▶ [Record excerpts]:
Segment Open

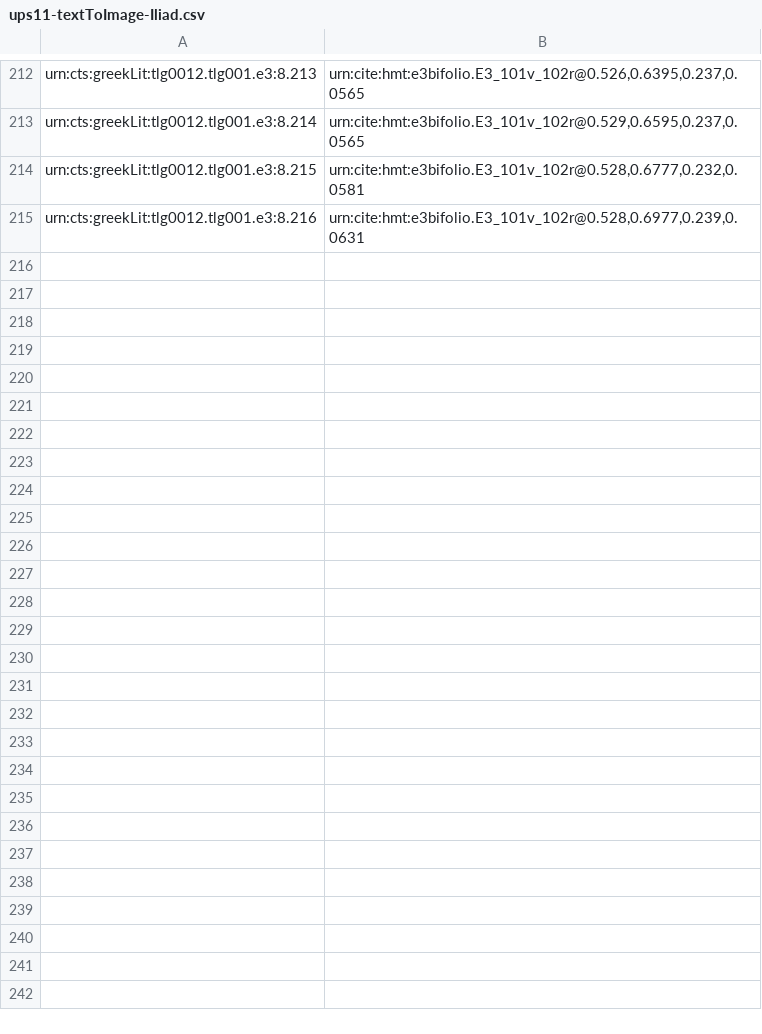
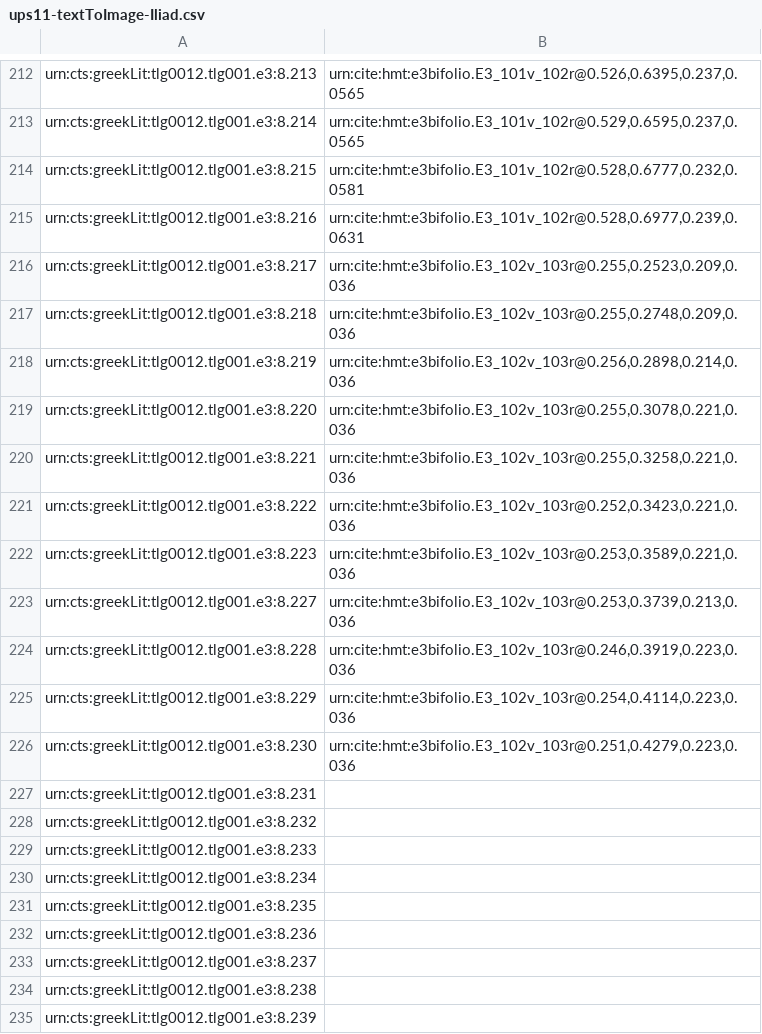
Before and after one commit to hmteditors/hmt-8, a CSV file: indices/ups11-textToImage-Iliad.csv, drawn as a sheet; only a part is shown, gaps mark what is left out; the diff covers the shown part only.

Commit message:
Update ups11-textToImage-Iliad.csv
midway indexing lines on 102v

```diff
--- a/indices/ups11-textToImage-Iliad.csv
+++ b/indices/ups11-textToImage-Iliad.csv
@@ -215 +215,21 @@ urn:cts:greekLit:tlg0012.tlg001.e3:8.215,"urn:cite:hmt:e3bifolio.E3_101v_102r@0.
 urn:cts:greekLit:tlg0012.tlg001.e3:8.216,"urn:cite:hmt:e3bifolio.E3_101v_102r@0.528,0.6977,0.239,0.0631"
+urn:cts:greekLit:tlg0012.tlg001.e3:8.217,"urn:cite:hmt:e3bifolio.E3_102v_103r@0.255,0.2523,0.209,0.036"
+urn:cts:greekLit:tlg0012.tlg001.e3:8.218,"urn:cite:hmt:e3bifolio.E3_102v_103r@0.255,0.2748,0.209,0.036"
+urn:cts:greekLit:tlg0012.tlg001.e3:8.219,"urn:cite:hmt:e3bifolio.E3_102v_103r@0.256,0.2898,0.214,0.036"
+urn:cts:greekLit:tlg0012.tlg001.e3:8.220,"urn:cite:hmt:e3bifolio.E3_102v_103r@0.255,0.3078,0.221,0.036"
+urn:cts:greekLit:tlg0012.tlg001.e3:8.221,"urn:cite:hmt:e3bifolio.E3_102v_103r@0.255,0.3258,0.221,0.036"
+urn:cts:greekLit:tlg0012.tlg001.e3:8.222,"urn:cite:hmt:e3bifolio.E3_102v_103r@0.252,0.3423,0.221,0.036"
+urn:cts:greekLit:tlg0012.tlg001.e3:8.223,"urn:cite:hmt:e3bifolio.E3_102v_103r@0.253,0.3589,0.221,0.036"
+urn:cts:greekLit:tlg0012.tlg001.e3:8.227,"urn:cite:hmt:e3bifolio.E3_102v_103r@0.253,0.3739,0.213,0.036"
+urn:cts:greekLit:tlg0012.tlg001.e3:8.228,"urn:cite:hmt:e3bifolio.E3_102v_103r@0.246,0.3919,0.223,0.036"
+urn:cts:greekLit:tlg0012.tlg001.e3:8.229,"urn:cite:hmt:e3bifolio.E3_102v_103r@0.254,0.4114,0.223,0.036"
+urn:cts:greekLit:tlg0012.tlg001.e3:8.230,"urn:cite:hmt:e3bifolio.E3_102v_103r@0.251,0.4279,0.223,0.036"
+urn:cts:greekLit:tlg0012.tlg001.e3:8.231,""
+urn:cts:greekLit:tlg0012.tlg001.e3:8.232,""
+urn:cts:greekLit:tlg0012.tlg001.e3:8.233,""
+urn:cts:greekLit:tlg0012.tlg001.e3:8.234,""
+urn:cts:greekLit:tlg0012.tlg001.e3:8.235,""
+urn:cts:greekLit:tlg0012.tlg001.e3:8.236,""
+urn:cts:greekLit:tlg0012.tlg001.e3:8.237,""
+urn:cts:greekLit:tlg0012.tlg001.e3:8.238,""
+urn:cts:greekLit:tlg0012.tlg001.e3:8.239,""
```
Also changed, not shown: 29 added rows elsewhere in this file.
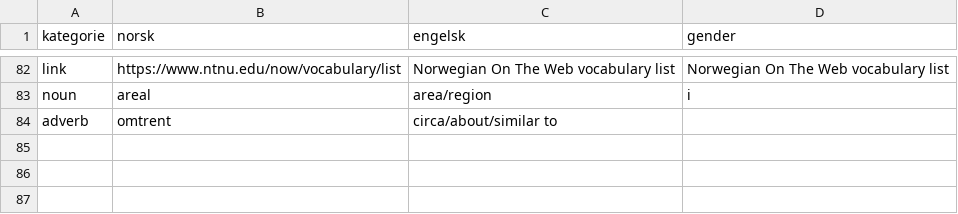
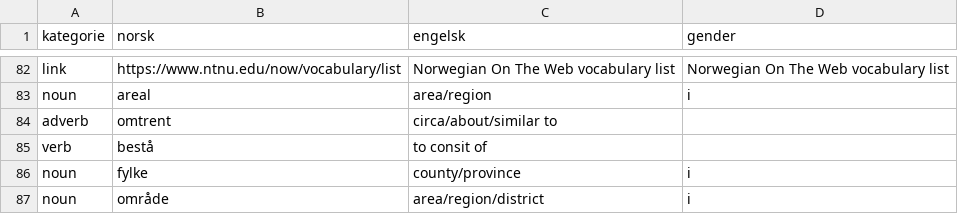
Before and after one commit to dfbr/dfbr.github.io, a CSV file: ordlist.csv, drawn as a sheet; only a part is shown, gaps mark what is left out.

```diff
--- a/ordlist.csv
+++ b/ordlist.csv
@@ -84 +84,4 @@ noun,areal,area/region,i
 adverb,omtrent,circa/about/similar to,
+verb,bestå,to consit of,
+noun,fylke,county/province,i
+noun,område,area/region/district,i
```
Also changed, not shown: 2 other files.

Segment Closed

▶ [Exercise goal]:
Every line above in which the word "textToImage" occurs needs to be copied.

▶ [Answer area]:
Before and after one commit to hmteditors/hmt-8, a CSV file: indices/ups11-textToImage-Iliad.csv, drawn as a sheet; only a part is shown, gaps mark what is left out; the diff covers the shown part only.
Update ups11-textToImage-Iliad.csv
--- a/indices/ups11-textToImage-Iliad.csv
+++ b/indices/ups11-textToImage-Iliad.csv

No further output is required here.